by Emanuele Baldacci, Director of Digital Services at the European Commission's Directorate-General for Informatics
Public policies are increasingly focused on delivering value for money. This is, however, more challenging than ever in today’s ecosystem.
One the one hand, government budgets are tight and limited resources should be used well to yield expected benefits. On the other hand, demands for public policies to support the well-being of citizens and business growth are increasing.
Against this background, the policy intervention framework is challenged by several uncertainties: what is the context in which policies operate? How is this affecting their effects? Are behaviours by beneficiaries of public policies affected by both context and policies? Is this supporting or hampering the achievement of public policy goals?
In addition to these issues, demand for transparency and accountability of policy actions requires adequate instruments to help frame the dialogue with stakeholders on objectives, instruments and results of public actions.
While these challenges for policy making are important, in recent years advances in the availability of data from different sources and technologies to consume and interpret large amount of information offer a new perspective for policy design and execution.
There are three main priority areas where governments should invest to deliver better policy harnessing the power of data, information and knowledge to design, implement and assess their interventions. In all these areas, AI-powered data analytics solutions offer critical capabilities for the next generation of accountable evidence-based policies.
First priority is data integration. With multiple data sources increasingly available at low production cost (ranging from administrative data, to traces left by interaction of humans with Internet applications to sensor- and IOT-based data) data mash-ups can generate quality information through combination of different sources.
However, data integration is challenging as multiple sources also come with different formats and data models. Technologies based on machine learning algorithms can help integrate massive data volumes based on clustering, distance minimization and data profiling.
The development of open data spaces and libraries of data integration algorithms will help governments create the needed policy information capability.
Second, AI-based predictive analytics can be used to assess policy effects at design stage. Using integrated data systems and AI data analytics can help simulate at very low cost expected results of different policy interventions. This allows mapping winners and losers of planned actions and possible second-round effects of public measures. Simulating beneficiaries responses and behaviours with these technologies would make policy design more realistic and credible.
This can assist in optimizing the design of public measures and also help engage open communities in policy design and dialogue at the early stage of the government intervention cycle.
Third, assessing policy outcomes and intervention sustainability can benefit greatly from a data-driven approach. AI-powered solutions can help identify the additionality of these measures, by simulating different scenarios based on large volume integrated data.

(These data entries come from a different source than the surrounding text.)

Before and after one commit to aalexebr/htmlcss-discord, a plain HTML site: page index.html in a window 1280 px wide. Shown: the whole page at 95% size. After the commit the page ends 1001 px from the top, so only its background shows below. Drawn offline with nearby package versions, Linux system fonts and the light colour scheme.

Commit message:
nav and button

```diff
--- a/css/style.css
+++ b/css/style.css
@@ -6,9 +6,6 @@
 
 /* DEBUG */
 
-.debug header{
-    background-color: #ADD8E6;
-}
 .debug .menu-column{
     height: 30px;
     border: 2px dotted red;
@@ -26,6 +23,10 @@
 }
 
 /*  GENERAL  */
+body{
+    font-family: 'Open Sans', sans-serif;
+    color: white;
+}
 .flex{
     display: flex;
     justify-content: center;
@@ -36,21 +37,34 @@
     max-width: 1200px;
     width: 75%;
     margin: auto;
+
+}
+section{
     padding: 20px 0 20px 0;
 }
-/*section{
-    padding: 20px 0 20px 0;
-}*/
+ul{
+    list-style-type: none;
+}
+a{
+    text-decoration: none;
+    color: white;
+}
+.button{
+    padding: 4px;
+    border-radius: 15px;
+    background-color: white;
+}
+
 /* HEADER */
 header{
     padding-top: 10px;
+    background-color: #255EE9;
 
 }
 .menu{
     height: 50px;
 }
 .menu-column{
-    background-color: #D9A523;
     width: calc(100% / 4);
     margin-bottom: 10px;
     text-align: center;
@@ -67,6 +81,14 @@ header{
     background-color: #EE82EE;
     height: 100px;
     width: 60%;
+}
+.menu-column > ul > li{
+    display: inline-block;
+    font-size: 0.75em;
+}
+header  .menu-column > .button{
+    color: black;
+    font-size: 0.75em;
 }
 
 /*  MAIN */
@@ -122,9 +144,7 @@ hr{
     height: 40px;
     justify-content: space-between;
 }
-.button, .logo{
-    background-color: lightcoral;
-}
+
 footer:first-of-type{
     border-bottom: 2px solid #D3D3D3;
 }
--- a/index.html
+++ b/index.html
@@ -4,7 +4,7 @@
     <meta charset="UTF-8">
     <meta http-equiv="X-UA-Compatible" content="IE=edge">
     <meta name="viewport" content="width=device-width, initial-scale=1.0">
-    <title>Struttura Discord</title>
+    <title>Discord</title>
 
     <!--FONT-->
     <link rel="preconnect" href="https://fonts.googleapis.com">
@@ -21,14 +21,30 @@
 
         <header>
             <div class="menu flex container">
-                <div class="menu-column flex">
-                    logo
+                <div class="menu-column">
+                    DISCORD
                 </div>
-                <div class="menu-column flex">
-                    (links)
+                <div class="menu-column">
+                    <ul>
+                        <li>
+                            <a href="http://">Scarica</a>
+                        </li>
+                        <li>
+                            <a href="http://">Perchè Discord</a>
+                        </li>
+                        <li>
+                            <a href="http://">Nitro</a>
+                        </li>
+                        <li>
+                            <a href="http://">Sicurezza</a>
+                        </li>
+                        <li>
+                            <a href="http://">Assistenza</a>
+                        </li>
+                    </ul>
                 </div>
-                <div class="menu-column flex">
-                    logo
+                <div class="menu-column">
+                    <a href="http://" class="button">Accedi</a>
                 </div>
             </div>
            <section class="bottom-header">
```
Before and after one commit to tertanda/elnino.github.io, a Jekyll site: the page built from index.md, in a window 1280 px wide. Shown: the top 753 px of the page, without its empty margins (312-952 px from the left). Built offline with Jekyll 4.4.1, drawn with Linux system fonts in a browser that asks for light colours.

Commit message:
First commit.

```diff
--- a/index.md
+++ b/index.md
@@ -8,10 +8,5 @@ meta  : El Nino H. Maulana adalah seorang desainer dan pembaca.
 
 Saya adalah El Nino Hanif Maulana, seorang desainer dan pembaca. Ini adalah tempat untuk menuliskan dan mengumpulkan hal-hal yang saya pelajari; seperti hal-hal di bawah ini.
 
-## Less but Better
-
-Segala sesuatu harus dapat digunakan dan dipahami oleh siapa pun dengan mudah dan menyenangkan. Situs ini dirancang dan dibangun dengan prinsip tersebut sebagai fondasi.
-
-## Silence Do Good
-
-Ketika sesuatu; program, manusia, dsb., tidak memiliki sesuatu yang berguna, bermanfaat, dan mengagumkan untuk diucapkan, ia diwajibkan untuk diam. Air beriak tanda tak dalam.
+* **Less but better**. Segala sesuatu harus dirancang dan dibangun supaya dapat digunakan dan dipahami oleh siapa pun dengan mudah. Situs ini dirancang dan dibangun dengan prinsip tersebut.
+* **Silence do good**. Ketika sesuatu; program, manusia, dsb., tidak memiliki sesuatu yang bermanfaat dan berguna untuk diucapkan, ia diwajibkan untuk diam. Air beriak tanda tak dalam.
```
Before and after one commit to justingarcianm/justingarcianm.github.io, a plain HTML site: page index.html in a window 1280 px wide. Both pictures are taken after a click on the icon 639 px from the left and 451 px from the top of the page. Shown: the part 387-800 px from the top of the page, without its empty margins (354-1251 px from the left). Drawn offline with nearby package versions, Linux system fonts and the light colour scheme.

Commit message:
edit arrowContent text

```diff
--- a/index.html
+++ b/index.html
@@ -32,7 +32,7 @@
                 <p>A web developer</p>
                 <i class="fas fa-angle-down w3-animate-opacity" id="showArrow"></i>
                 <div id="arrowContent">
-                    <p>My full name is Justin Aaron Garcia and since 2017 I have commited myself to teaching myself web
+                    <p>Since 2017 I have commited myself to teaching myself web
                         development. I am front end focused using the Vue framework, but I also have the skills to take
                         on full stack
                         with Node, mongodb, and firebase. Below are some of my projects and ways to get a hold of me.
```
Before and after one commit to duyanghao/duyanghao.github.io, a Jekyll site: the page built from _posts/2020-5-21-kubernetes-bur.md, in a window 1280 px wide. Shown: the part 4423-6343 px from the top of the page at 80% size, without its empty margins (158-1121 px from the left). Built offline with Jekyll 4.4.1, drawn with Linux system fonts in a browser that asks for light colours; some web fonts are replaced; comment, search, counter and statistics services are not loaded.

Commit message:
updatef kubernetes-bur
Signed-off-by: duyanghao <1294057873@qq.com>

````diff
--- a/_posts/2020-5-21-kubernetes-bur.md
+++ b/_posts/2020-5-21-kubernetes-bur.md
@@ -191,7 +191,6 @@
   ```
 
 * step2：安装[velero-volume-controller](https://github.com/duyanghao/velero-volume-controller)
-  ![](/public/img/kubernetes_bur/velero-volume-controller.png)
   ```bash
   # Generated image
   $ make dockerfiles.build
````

Advanced regression-based techniques can be used to conduct quasi-experimental analysis on data sets, which integrate administrative data about intervention beneficiaries with context data and information about target and control group characteristics.
These are three key areas where AI-based solutions coupled with large volume integrated data spaces can be a game changer for evidence-based policy making. Governments in Europe and beyond are now investing on these priorities. The European Commission has also launched a corporate initiative to harness data for better policy making services through the Data4policy initiative, in the context of the implementation of the Communication on Data, Information and Knowledge Management.
Unlocking the power of data analytics for evidence- based policies is now more possible than ever. Governments face similar challenges and opportunities and cooperation is essential to reuse generic solutions and progress faster to design, execute and assess public policies based on data-driven approaches.
In reply to Thanks Emanuele for the by Marius Andreiana